I’ve always heard that jury duty in the US is an interesting experience. Interesting in a good way.
But I never wanted to do it since I have a very delicately balanced schedule between work and kids. If I unexpectedly had to leave for a week or two from my business, it’d create a bit of chaos.
Needless to say, when I got summoned for jury duty right before my second son was born, I panicked. I postponed it because of my due date being so close. Phew!
Darn, but I got another summons later that year. I was able to postpone again because now I was breastfeeding.
Then to seal the deal, I got ANOTHER summons a few months later. I didn’t have an excuse this time to get out of it that was legit.
Every time I saw the paperwork for jury duty on my desk it brought up a little anxiety. I kept remembering my bestie being chosen as a juror and it took about two weeks out of her life.
Geez, was that going to happen to me?!
Everyone has stuff that pushes their buttons. I happen to have a hot button on the topic of time.
I’m a lot more peaceful about it than when I first had children, but I haven’t mastered the feeling of total spaciousness.
I know that I created my reality, so I decided I was not going to serve on a trial, but I didn’t know how that was going to happen. I was very caught up in the cursed “how.” I’d wake up in the middle of the night plotting out all the possibilities and getting myself worked up.
When I arrived on the scheduled day, I armed myself with books, calendars, and gadgets that connect to the internet so I could still work on things that felt inspired. I actually got some important work done while waiting.
But once in the courtroom, things got very interesting.
The case was about a DUI, and I instantly wondered how this person thought they were going to get out of a DUI when they’d had a blood test. I had already decided that this person was probably guilty and they were wasting the taxpayers’ time and money.
I was making a ton of assumptions based on nothing but my own stories. But guess what? That’s just how we humans are programmed.
So I surrendered into all of my judgments and prayed I wouldn’t be called to be questioned as a potential juror. At the last minute, they called my name (of course! I was soooo wound up at this point!).
Heart pounding, I went into the jury box and stayed very focused on my objective: being excused. I didn’t worry about what to say. When they asked questions, I answered, with no wavering in the reality I was going to create.
Within two minutes of sitting back down, I was excused. I walked all the way to my car with a smile on my face.
Here’s what I learned (again):
- If you think something is a big deal, it’ll be a big deal.
- Spending time going round and round about the how solves nothing. The how will come when you’re relaxed.
- You can still have anxiety about a desired outcome and still get what you want in the end.
- Suffering is optional.
- Judgment is inevitable, but stay open to other realities.

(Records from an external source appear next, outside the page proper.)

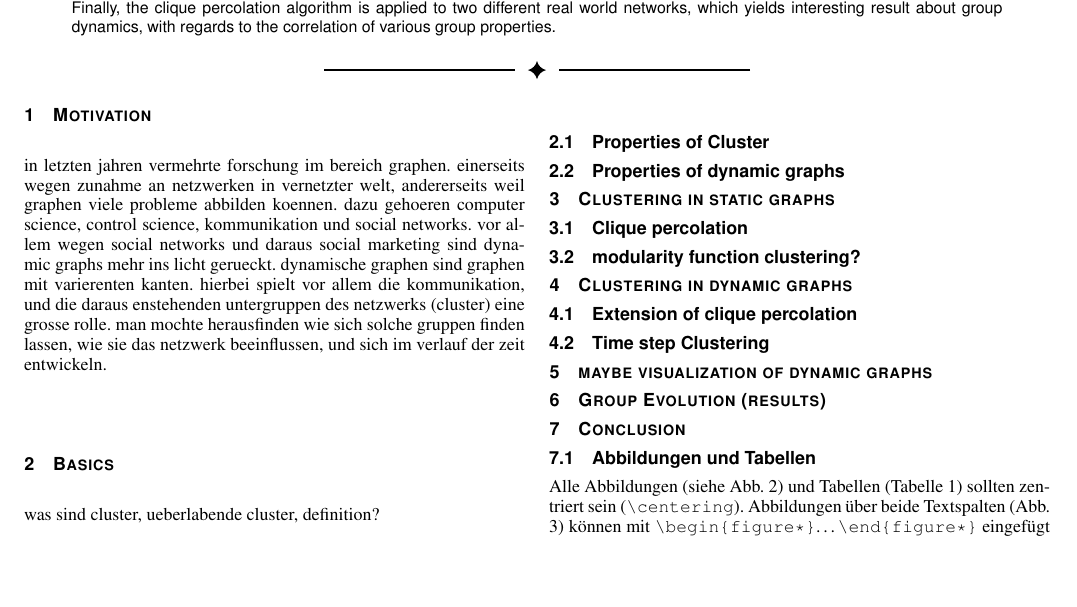
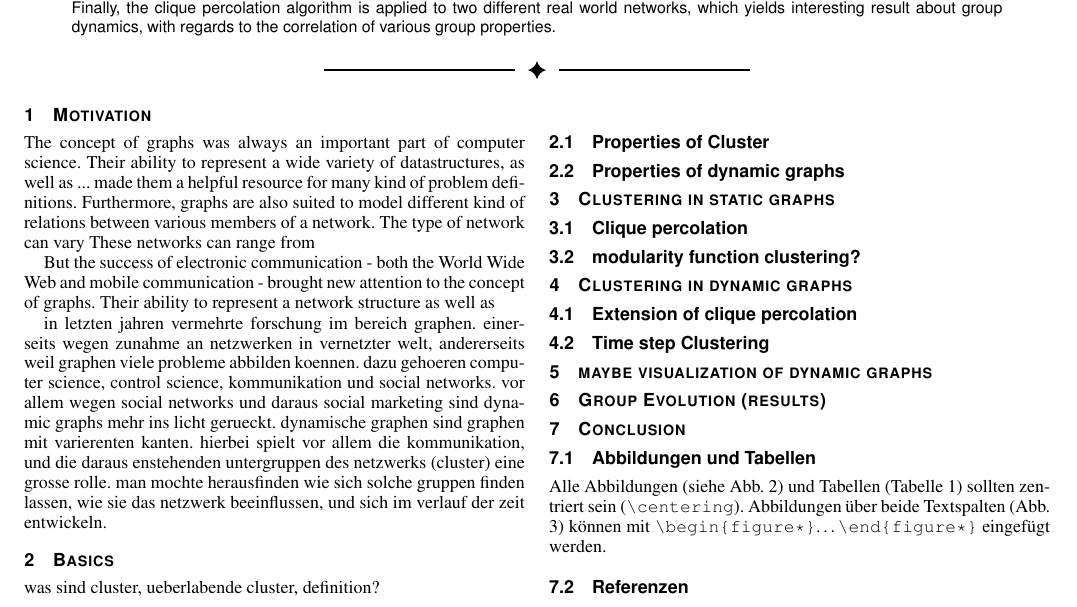
Before and after one commit to MoritzHamann/clustering_paper, a LaTeX document (clustering.tex): part of page 1 of 4, cut so that both start at the same text, the shorter picture padded with empty space. Compiled offline with pdfLaTeX.

Commit message:
first attempt in introduction

```diff
--- a/clustering.tex
+++ b/clustering.tex
@@ -75,6 +75,19 @@ properties.
 %%   the only exception to this rule is the \firstsection command
 \firstsection{Motivation}
 \maketitle
+
+  The concept of graphs was always an important part of computer
+  science. Their ability to represent a wide variety of datastructures,
+  as well as ...
+  made them a helpful
+  resource for many kind of problem definitions.
+  Furthermore, graphs are also suited
+  to model different kind of relations between various members of a network.
+  The type of network can vary These networks can range from
+
+  But the success of electronic communication
+  - both the World Wide Web and mobile communication - brought new attention to the concept
+  of graphs. Their ability to represent a network structure as well as
 
   in letzten jahren vermehrte forschung im bereich graphen. einerseits wegen
   zunahme an netzwerken in vernetzter welt, andererseits weil graphen viele
```
Also changed, not shown: clustering.pdf, 5 other files.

- It’s none of my business how the court system is set up. The US system works better than many other countries, and I appreciate that!
- If I would’ve been chosen to be on the jury for the trial, my business, my finances, and my sanity would’ve been fine. I always figure it out, and great things would’ve happened as a result.
If I ever get summoned again, I will still focus on my end desire but not resist the possibility of serving. My fear of spending unexpected time away from the business is what caused me the greatest unnecessary stress.
I’ve never had to spend unexpected time away from my business. Even when I birthed my children I was back to work in two days. That’s just the way I roll.
But as soon as I thought somebody else was in control of my destiny, I lost my power. I’m always in charge and I can relax into that truth. Ahhh…